(What you are asked to do)
Read through the records. Copy each line that has the word "display".

Data extracts START

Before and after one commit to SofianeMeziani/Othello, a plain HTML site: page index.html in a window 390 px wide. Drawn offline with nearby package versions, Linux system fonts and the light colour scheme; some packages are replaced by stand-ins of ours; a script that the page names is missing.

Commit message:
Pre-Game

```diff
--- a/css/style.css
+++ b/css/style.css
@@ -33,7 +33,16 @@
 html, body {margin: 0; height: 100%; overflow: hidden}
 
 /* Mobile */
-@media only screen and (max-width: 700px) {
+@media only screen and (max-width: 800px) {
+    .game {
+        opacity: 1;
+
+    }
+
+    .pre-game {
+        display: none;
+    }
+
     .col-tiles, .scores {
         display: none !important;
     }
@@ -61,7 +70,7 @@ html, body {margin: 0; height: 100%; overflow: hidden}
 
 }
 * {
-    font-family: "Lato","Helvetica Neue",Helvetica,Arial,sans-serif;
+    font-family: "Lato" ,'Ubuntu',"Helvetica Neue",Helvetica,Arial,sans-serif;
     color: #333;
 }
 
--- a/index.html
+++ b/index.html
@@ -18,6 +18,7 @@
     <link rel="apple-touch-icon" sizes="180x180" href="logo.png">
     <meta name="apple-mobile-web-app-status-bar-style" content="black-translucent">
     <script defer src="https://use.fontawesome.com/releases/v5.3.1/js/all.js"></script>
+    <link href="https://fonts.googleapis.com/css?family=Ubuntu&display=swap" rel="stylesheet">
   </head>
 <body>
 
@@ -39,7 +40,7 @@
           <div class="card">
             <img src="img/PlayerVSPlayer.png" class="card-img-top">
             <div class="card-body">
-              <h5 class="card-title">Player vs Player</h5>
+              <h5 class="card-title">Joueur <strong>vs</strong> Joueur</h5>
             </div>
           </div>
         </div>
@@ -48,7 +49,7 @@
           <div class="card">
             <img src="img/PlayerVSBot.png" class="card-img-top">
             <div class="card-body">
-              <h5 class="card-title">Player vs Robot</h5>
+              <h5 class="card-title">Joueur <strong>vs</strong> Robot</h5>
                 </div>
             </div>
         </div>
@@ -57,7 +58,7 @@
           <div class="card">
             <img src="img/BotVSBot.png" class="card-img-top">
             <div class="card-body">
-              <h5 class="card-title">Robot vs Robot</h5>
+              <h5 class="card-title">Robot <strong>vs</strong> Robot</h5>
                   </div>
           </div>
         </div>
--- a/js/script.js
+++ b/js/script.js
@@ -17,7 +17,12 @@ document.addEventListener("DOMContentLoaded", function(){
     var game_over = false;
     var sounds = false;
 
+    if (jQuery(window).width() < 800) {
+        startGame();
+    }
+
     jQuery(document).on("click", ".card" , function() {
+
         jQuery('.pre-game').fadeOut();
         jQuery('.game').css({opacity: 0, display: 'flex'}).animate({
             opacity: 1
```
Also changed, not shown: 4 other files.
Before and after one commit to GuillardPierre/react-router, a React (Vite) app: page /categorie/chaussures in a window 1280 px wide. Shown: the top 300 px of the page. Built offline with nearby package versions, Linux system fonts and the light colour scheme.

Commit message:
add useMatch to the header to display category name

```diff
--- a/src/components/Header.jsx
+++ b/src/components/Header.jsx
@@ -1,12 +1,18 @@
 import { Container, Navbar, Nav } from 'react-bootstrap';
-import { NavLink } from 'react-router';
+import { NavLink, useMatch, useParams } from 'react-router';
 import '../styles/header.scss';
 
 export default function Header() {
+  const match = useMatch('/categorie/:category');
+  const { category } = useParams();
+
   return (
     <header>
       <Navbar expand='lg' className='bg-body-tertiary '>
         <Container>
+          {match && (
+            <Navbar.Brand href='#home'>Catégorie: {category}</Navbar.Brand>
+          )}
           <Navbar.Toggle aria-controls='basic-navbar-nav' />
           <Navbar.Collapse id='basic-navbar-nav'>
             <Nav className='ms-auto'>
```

Data extracts END

(Exercise response)
+        display: none;
         display: none !important;
+    <link href="https://fonts.googleapis.com/css?family=Ubuntu&display=swap" rel="stylesheet">
         jQuery('.game').css({opacity: 0, display: 'flex'}).animate({
add useMatch to the header to display category name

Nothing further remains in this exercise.